What makes micro:bit a maker tool?

You can think of the BBC micro:bit board as a very capable "brain" that you can use to run a wide variety of maker projects.

Fancy some electronic jewelry? How about an electronic name badge? With nothing more than an added 3v battery pack, you can program and use micro:bit for either of those things. Or a pedometer. Or a compass. Lots of cool "instant" gadgets for the modest effort of writing a short program.

How about a walking robot? This will take more "add-ons," but micro:bits are used by makers in their 'bots.

Imagine an automatic doggie door that only opens for your pet, or a ball that tells you how high you threw it?

How about a moisture sensor for you plant that signals your phone when it needs watering?

The micro:bit can be programmed to do all this and infinitely more, limited only by your imagination.

microbit.png

Code editor. ~ Screen capture

How do you program a micro:bit?

Coding a micro:bit is simplicity itself, especially using one of the many available online tools. The image above is a screen capture of this freely available visual editor that provides "drag and drop" simplicity. I wrote a trivial program that displays a spinning image on the micro:bit 5x5 LED array. Almost instant gratification!

And, look at this!

I<3WLScrop.gif

Using the same, free Microsoft visual editor, I was able to create this "I <3 WLS" display in a matter of only a few minutes. I videoed it with my phone, uploaded it to http://giphy.com, and had this animated GIF in minutes... Well, a few more minutes to crop and optimize it here...

Yes, I love Whaleshares, it makes a nice platform for sharing cool things like this...

You know what's ultimately cool?

You can start playing with this editor right now. You don't need to wait to get your micro:bit.
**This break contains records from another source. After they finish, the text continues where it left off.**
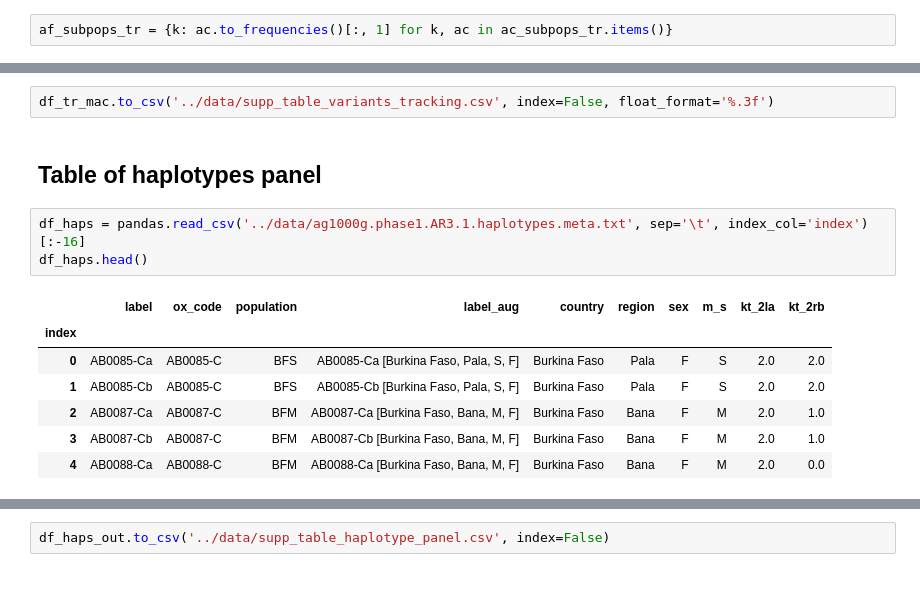
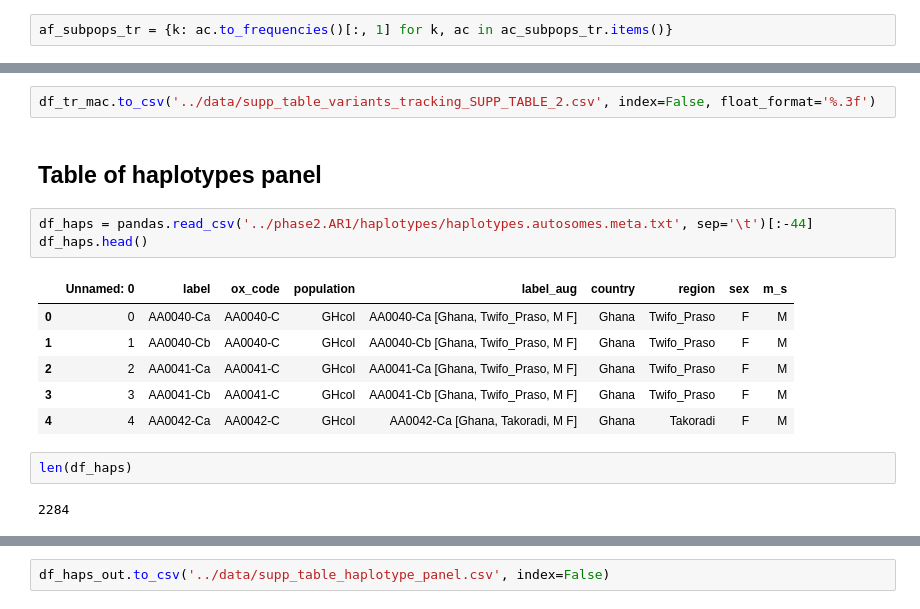
Before and after one commit to malariagen/ag1000g-phase2-vgsc-report, a Jupyter notebook: notebooks/table_Phase_2_vgsc_supplementary_tables.ipynb, the cells around one changed output, grey strips where cells are left out. Drawn from its saved outputs; the diff is of its cells as text; blank space fills up the shorter version.

```diff
--- a/notebooks/table_Phase_2_vgsc_supplementary_tables.ipynb
+++ b/notebooks/table_Phase_2_vgsc_supplementary_tables.ipynb
@@ -340,18 +342,21 @@ S4 S5 8
 # %%
-df_tr_mac.to_csv('../data/supp_table_variants_tracking.csv', index=False, float_format='%.3f')
+df_tr_mac.to_csv('../data/supp_table_variants_tracking_SUPP_TABLE_2.csv', index=False, float_format='%.3f')
 # %% [markdown]
 ## Table of haplotypes panel
 # %%
-df_haps = pandas.read_csv('../data/ag1000g.phase1.AR3.1.haplotypes.meta.txt', sep='\t', index_col='index')[:-16]
+df_haps = pandas.read_csv('../phase2.AR1/haplotypes/haplotypes.autosomes.meta.txt', sep='\t')[:-44]
 df_haps.head()
 # %% [output]
-|  | label | ox_code | population | label_aug | country | region | sex | m_s | kt_2la | kt_2rb |
-| index |  |  |  |  |  |  |  |  |  |  |
-| 0 | AB0085-Ca | AB0085-C | BFS | AB0085-Ca [Burkina Faso, Pala, S, F] | Burkina Faso | Pala | F | S | 2.0 | 2.0 |
-| 1 | AB0085-Cb | AB0085-C | BFS | AB0085-Cb [Burkina Faso, Pala, S, F] | Burkina Faso | Pala | F | S | 2.0 | 2.0 |
-| 2 | AB0087-Ca | AB0087-C | BFM | AB0087-Ca [Burkina Faso, Bana, M, F] | Burkina Faso | Bana | F | M | 2.0 | 1.0 |
-| 3 | AB0087-Cb | AB0087-C | BFM | AB0087-Cb [Burkina Faso, Bana, M, F] | Burkina Faso | Bana | F | M | 2.0 | 1.0 |
-| 4 | AB0088-Ca | AB0088-C | BFM | AB0088-Ca [Burkina Faso, Bana, M, F] | Burkina Faso | Bana | F | M | 2.0 | 0.0 |
+|  | Unnamed: 0 | label | ox_code | population | label_aug | country | region | sex | m_s |
+| 0 | 0 | AA0040-Ca | AA0040-C | GHcol | AA0040-Ca [Ghana, Twifo_Praso, M F] | Ghana | Twifo_Praso | F | M |
+| 1 | 1 | AA0040-Cb | AA0040-C | GHcol | AA0040-Cb [Ghana, Twifo_Praso, M F] | Ghana | Twifo_Praso | F | M |
+| 2 | 2 | AA0041-Ca | AA0041-C | GHcol | AA0041-Ca [Ghana, Twifo_Praso, M F] | Ghana | Twifo_Praso | F | M |
+| 3 | 3 | AA0041-Cb | AA0041-C | GHcol | AA0041-Cb [Ghana, Twifo_Praso, M F] | Ghana | Twifo_Praso | F | M |
+| 4 | 4 | AA0042-Ca | AA0042-C | GHcol | AA0042-Ca [Ghana, Takoradi, M F] | Ghana | Takoradi | F | M |
+# %%
+len(df_haps)
+# %% [output]
+2284
 # %%
 n_haps
 # %% [output]
```
Also changed, not shown: parts of 40 cells of this notebook, 5 other files.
The editor has a built-in simulator that lets you see exactly how your program will appear on a real BBC micro:bit computer.

Go ahead, try it: https://makecode.microbit.org/#editor
Enjoy!

In days to come, God willing, I'll share some more of my experience with the BBC micro:bit

You should be able to find one available, probably delivered, for about $20 US if you care to take the leap and play with the hardware itself.


~FIN~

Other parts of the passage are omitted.